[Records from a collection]
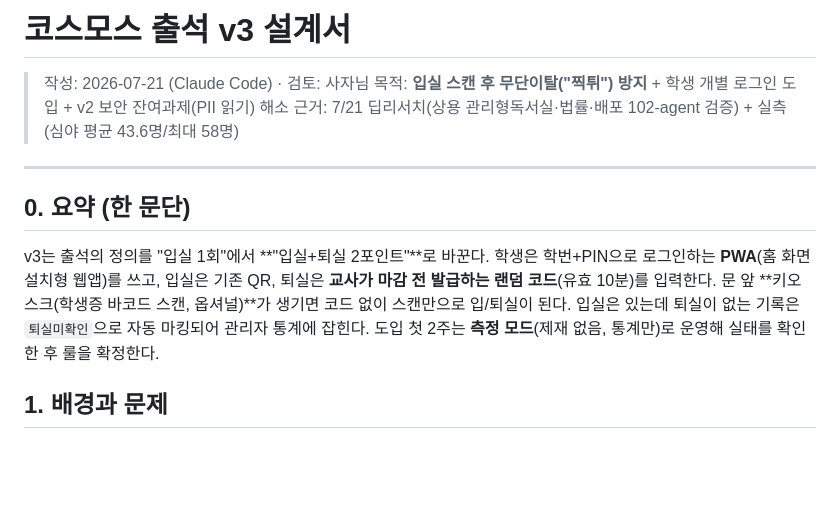
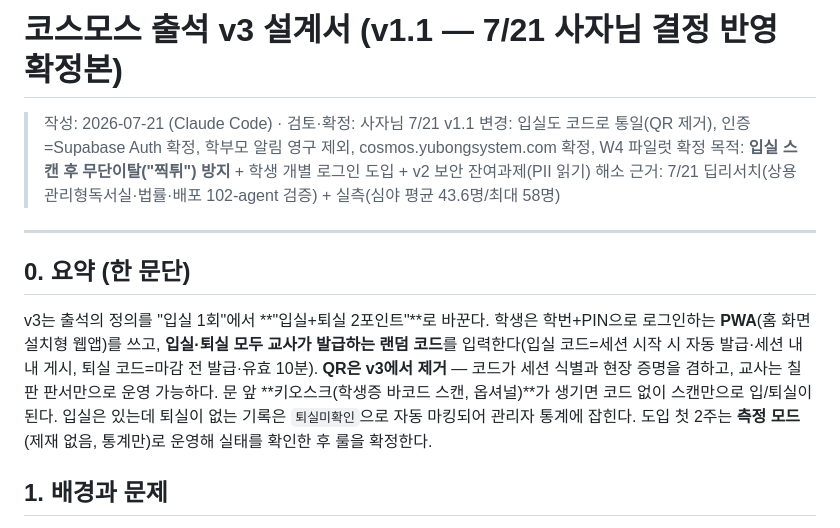
Before and after one commit to kyh0175-afk/attendance, a Markdown page: v3/DESIGN.md, the part around one of its changes. Rendered like a GitHub page; blank space fills up the shorter version.

```diff
--- a/v3/DESIGN.md
+++ b/v3/DESIGN.md
@@ -1,6 +1,7 @@
-# 코스모스 출석 v3 설계서
+# 코스모스 출석 v3 설계서 (v1.1 — 7/21 사자님 결정 반영 확정본)
 
-> 작성: 2026-07-21 (Claude Code) · 검토: 사자님
+> 작성: 2026-07-21 (Claude Code) · 검토·확정: 사자님 7/21
+> v1.1 변경: 입실도 코드로 통일(QR 제거), 인증=Supabase Auth 확정, 학부모 알림 영구 제외, cosmos.yubongsystem.com 확정, W4 파일럿 확정
 > 목적: **입실 스캔 후 무단이탈("찍튀") 방지** + 학생 개별 로그인 도입 + v2 보안 잔여과제(PII 읽기) 해소
 > 근거: 7/21 딥리서치(상용 관리형독서실·법률·배포 102-agent 검증) + 실측(심야 평균 43.6명/최대 58명)
 
@@ -8,7 +9,7 @@
 
 ## 0. 요약 (한 문단)
 
-v3는 출석의 정의를 "입실 1회"에서 **"입실+퇴실 2포인트"**로 바꾼다. 학생은 학번+PIN으로 로그인하는 **PWA**(홈 화면 설치형 웹앱)를 쓰고, 입실은 기존 QR, 퇴실은 **교사가 마감 전 발급하는 랜덤 코드**(유효 10분)를 입력한다. 문 앞 **키오스크(학생증 바코드 스캔, 옵셔널)**가 생기면 코드 없이 스캔만으로 입/퇴실이 된다. 입실은 있는데 퇴실이 없는 기록은 `퇴실미확인`으로 자동 마킹되어 관리자 통계에 잡힌다. 도입 첫 2주는 **측정 모드**(제재 없음, 통계만)로 운영해 실태를 확인한 후 룰을 확정한다.
+v3는 출석의 정의를 "입실 1회"에서 **"입실+퇴실 2포인트"**로 바꾼다. 학생은 학번+PIN으로 로그인하는 **PWA**(홈 화면 설치형 웹앱)를 쓰고, **입실·퇴실 모두 교사가 발급하는 랜덤 코드**를 입력한다(입실 코드=세션 시작 시 자동 발급·세션 내내 게시, 퇴실 코드=마감 전 발급·유효 10분). **QR은 v3에서 제거** — 코드가 세션 식별과 현장 증명을 겸하고, 교사는 칠판 판서만으로 운영 가능하다. 문 앞 **키오스크(학생증 바코드 스캔, 옵셔널)**가 생기면 코드 없이 스캔만으로 입/퇴실이 된다. 입실은 있는데 퇴실이 없는 기록은 `퇴실미확인`으로 자동 마킹되어 관리자 통계에 잡힌다. 도입 첫 2주는 **측정 모드**(제재 없음, 통계만)로 운영해 실태를 확인한 후 룰을 확정한다.
 
 ## 1. 배경과 문제
 
```
Also changed, not shown: other parts of v3/DESIGN.md (+48 -32 lines).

[TASK TO COMPLETE]
All entries above should be printed exactly, though without their pictures.

[SOLUTION BELOW]
Before and after one commit to kyh0175-afk/attendance, a Markdown page: v3/DESIGN.md, the part around one of its changes. Rendered like a GitHub page; blank space fills up the shorter version.

```diff
--- a/v3/DESIGN.md
+++ b/v3/DESIGN.md
@@ -1,6 +1,7 @@
-# 코스모스 출석 v3 설계서
+# 코스모스 출석 v3 설계서 (v1.1 — 7/21 사자님 결정 반영 확정본)
 
-> 작성: 2026-07-21 (Claude Code) · 검토: 사자님
+> 작성: 2026-07-21 (Claude Code) · 검토·확정: 사자님 7/21
+> v1.1 변경: 입실도 코드로 통일(QR 제거), 인증=Supabase Auth 확정, 학부모 알림 영구 제외, cosmos.yubongsystem.com 확정, W4 파일럿 확정
 > 목적: **입실 스캔 후 무단이탈("찍튀") 방지** + 학생 개별 로그인 도입 + v2 보안 잔여과제(PII 읽기) 해소
 > 근거: 7/21 딥리서치(상용 관리형독서실·법률·배포 102-agent 검증) + 실측(심야 평균 43.6명/최대 58명)
 
@@ -8,7 +9,7 @@
 
 ## 0. 요약 (한 문단)
 
-v3는 출석의 정의를 "입실 1회"에서 **"입실+퇴실 2포인트"**로 바꾼다. 학생은 학번+PIN으로 로그인하는 **PWA**(홈 화면 설치형 웹앱)를 쓰고, 입실은 기존 QR, 퇴실은 **교사가 마감 전 발급하는 랜덤 코드**(유효 10분)를 입력한다. 문 앞 **키오스크(학생증 바코드 스캔, 옵셔널)**가 생기면 코드 없이 스캔만으로 입/퇴실이 된다. 입실은 있는데 퇴실이 없는 기록은 `퇴실미확인`으로 자동 마킹되어 관리자 통계에 잡힌다. 도입 첫 2주는 **측정 모드**(제재 없음, 통계만)로 운영해 실태를 확인한 후 룰을 확정한다.
+v3는 출석의 정의를 "입실 1회"에서 **"입실+퇴실 2포인트"**로 바꾼다. 학생은 학번+PIN으로 로그인하는 **PWA**(홈 화면 설치형 웹앱)를 쓰고, **입실·퇴실 모두 교사가 발급하는 랜덤 코드**를 입력한다(입실 코드=세션 시작 시 자동 발급·세션 내내 게시, 퇴실 코드=마감 전 발급·유효 10분). **QR은 v3에서 제거** — 코드가 세션 식별과 현장 증명을 겸하고, 교사는 칠판 판서만으로 운영 가능하다. 문 앞 **키오스크(학생증 바코드 스캔, 옵셔널)**가 생기면 코드 없이 스캔만으로 입/퇴실이 된다. 입실은 있는데 퇴실이 없는 기록은 `퇴실미확인`으로 자동 마킹되어 관리자 통계에 잡힌다. 도입 첫 2주는 **측정 모드**(제재 없음, 통계만)로 운영해 실태를 확인한 후 룰을 확정한다.
 
 ## 1. 배경과 문제
 
```
Also changed, not shown: other parts of v3/DESIGN.md (+48 -32 lines).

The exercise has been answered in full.